Although I wanted to immediately shed tears of joy and shout from the mountain tops that I had the most beautiful baby ever created next to sweet baby Jesus, I didn’t. I probably had a stupid look on my face as I wondered if my baby was cute. Becoming a mother in a matter of minutes (or 27 hours, depending on how you look at it) was shocking. I was shocked because I pushed another human being out of my body. I was shocked because no one told me the epidural would wear off. I was shocked that she didn’t look like anyone in the family and was much lighter than I ever expected. Her dad snapped a very awkward photo of her on the scale and text messaged it to my family in the waiting room. My sister later admitted that they pulled up the picture, and there was a silent pause.
This all lasted for about two minutes maybe while I was still in the bed debating silently—I dared not admit aloud that I was thinking about if she was as nice-looking as my nephew who people talked about years after his birth instead of if she had ten toes. Those two minutes seemed like a very vain lifetime. Then the doctor handed my child over to me, fresh and clean, with a head full of shiny black hair. She had long lashes, rosy cheeks and supermodel smizing eyes like Tyra Banks. She was absolutely and positively the prettiest girl I ever did see! But for a split second, I didn’t think she was hot stuff. I don’t think I ever told anyone this—not even my sister who was happy to learn that the not so photogenic picture of her niece was just an odd pose and bad lighting perhaps. Instead of saying, “She’s so precious,” she told me she was gorgeous.
Before you judge me, know I did know that she was healthy with a perfect Apgar score. But you should also know I’m not alone! A recent (although unscientific) poll suggests that a fifth of new parents are disappointed with how their baby looks and most suffer in silence. I suffered for seconds–and now blame it on two hours of pushing.

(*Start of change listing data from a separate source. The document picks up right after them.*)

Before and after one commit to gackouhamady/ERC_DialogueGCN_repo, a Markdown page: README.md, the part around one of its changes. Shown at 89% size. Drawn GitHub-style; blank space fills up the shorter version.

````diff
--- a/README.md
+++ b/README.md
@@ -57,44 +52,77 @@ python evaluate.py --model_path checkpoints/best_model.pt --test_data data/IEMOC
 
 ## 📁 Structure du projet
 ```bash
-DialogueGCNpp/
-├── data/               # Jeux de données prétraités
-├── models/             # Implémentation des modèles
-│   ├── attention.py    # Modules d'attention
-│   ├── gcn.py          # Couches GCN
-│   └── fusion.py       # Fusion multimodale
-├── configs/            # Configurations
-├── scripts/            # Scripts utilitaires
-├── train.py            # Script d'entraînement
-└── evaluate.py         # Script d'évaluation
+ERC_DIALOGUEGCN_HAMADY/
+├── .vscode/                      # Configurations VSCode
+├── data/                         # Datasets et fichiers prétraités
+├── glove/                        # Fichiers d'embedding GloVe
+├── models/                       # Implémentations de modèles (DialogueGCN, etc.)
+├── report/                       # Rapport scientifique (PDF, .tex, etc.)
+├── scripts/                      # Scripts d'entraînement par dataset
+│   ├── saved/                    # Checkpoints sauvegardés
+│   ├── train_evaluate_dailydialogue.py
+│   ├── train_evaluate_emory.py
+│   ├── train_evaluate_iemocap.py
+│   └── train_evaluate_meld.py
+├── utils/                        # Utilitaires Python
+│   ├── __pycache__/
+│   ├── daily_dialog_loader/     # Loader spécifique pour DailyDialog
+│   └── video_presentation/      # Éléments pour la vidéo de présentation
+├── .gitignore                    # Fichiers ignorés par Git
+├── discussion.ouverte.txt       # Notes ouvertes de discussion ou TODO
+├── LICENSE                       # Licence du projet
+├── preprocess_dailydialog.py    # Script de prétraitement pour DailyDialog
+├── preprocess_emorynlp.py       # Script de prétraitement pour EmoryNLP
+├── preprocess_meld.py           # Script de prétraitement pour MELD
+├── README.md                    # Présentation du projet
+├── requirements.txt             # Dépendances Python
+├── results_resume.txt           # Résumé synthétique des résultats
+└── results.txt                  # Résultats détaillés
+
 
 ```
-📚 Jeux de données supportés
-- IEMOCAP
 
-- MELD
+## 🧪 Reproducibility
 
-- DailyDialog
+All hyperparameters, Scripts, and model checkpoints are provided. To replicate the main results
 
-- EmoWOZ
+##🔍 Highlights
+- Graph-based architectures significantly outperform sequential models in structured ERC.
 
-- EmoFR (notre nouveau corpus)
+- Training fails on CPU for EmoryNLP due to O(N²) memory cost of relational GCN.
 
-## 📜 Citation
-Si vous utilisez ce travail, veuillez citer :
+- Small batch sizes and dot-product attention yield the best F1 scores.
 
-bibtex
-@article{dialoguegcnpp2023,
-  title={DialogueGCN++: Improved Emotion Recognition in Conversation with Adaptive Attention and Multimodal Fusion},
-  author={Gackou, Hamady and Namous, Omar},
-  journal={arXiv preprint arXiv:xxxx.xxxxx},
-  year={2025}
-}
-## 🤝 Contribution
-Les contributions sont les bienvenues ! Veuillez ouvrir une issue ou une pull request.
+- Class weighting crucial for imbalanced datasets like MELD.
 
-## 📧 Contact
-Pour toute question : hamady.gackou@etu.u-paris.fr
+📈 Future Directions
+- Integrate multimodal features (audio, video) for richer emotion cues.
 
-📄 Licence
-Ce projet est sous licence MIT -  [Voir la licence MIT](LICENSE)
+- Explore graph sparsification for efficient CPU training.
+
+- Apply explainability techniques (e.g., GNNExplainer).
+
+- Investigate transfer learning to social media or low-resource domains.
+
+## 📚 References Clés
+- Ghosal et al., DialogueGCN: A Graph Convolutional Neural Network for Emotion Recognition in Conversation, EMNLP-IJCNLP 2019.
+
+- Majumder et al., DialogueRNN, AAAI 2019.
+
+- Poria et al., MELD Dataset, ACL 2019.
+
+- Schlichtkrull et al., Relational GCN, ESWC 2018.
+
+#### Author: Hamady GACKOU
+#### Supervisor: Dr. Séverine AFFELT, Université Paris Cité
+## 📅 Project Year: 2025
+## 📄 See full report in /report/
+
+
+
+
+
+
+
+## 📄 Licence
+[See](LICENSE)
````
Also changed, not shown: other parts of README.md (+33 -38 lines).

Did you think your baby was unattractive at first? Did you share your feelings with anyone other than your husband or partner?